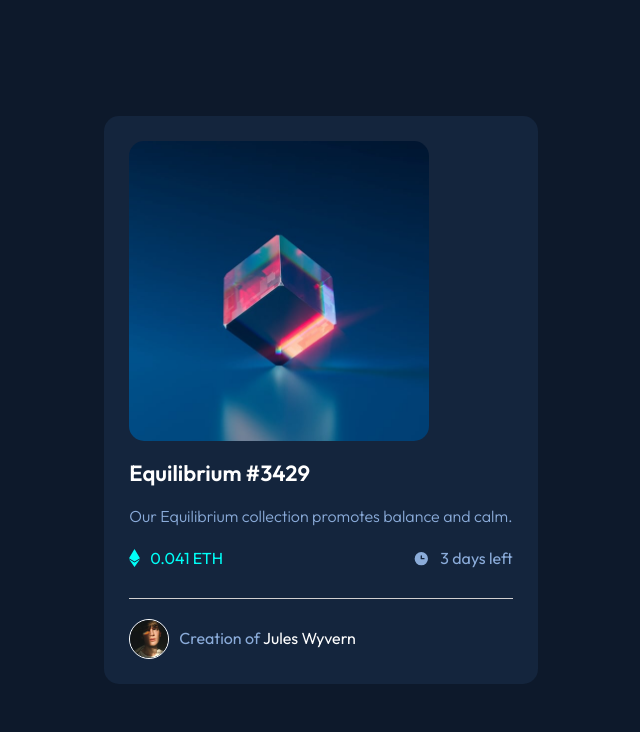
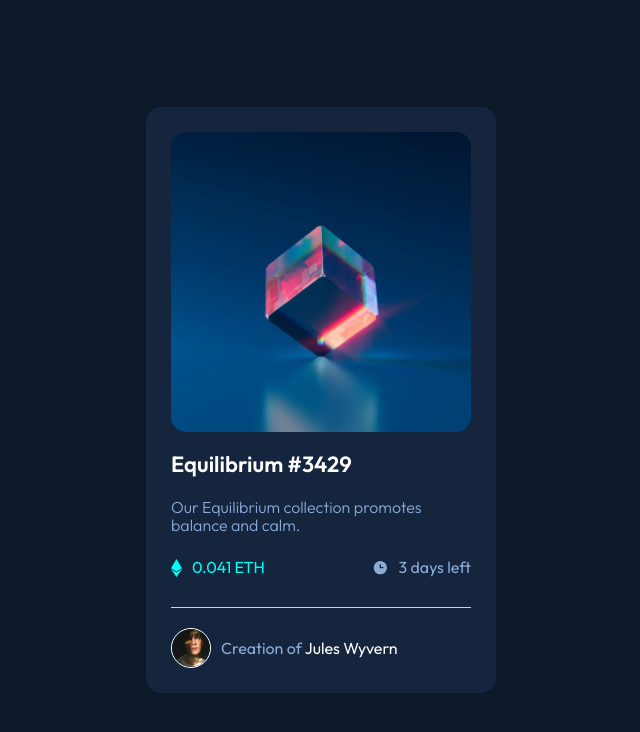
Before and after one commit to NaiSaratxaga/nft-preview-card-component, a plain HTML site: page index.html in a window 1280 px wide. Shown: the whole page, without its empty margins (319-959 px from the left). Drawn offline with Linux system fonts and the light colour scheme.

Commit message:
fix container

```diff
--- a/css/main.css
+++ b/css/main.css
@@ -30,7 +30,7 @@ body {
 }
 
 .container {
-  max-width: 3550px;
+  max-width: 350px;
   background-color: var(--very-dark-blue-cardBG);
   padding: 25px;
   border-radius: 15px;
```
=======
Problem description — Everything in the entries above except the pictures should be given again exactly.

Result of the task —
Before and after one commit to NaiSaratxaga/nft-preview-card-component, a plain HTML site: page index.html in a window 1280 px wide. Shown: the whole page, without its empty margins (319-959 px from the left). Drawn offline with Linux system fonts and the light colour scheme.

Commit message:
fix container

```diff
--- a/css/main.css
+++ b/css/main.css
@@ -30,7 +30,7 @@ body {
 }
 
 .container {
-  max-width: 3550px;
+  max-width: 350px;
   background-color: var(--very-dark-blue-cardBG);
   padding: 25px;
   border-radius: 15px;
```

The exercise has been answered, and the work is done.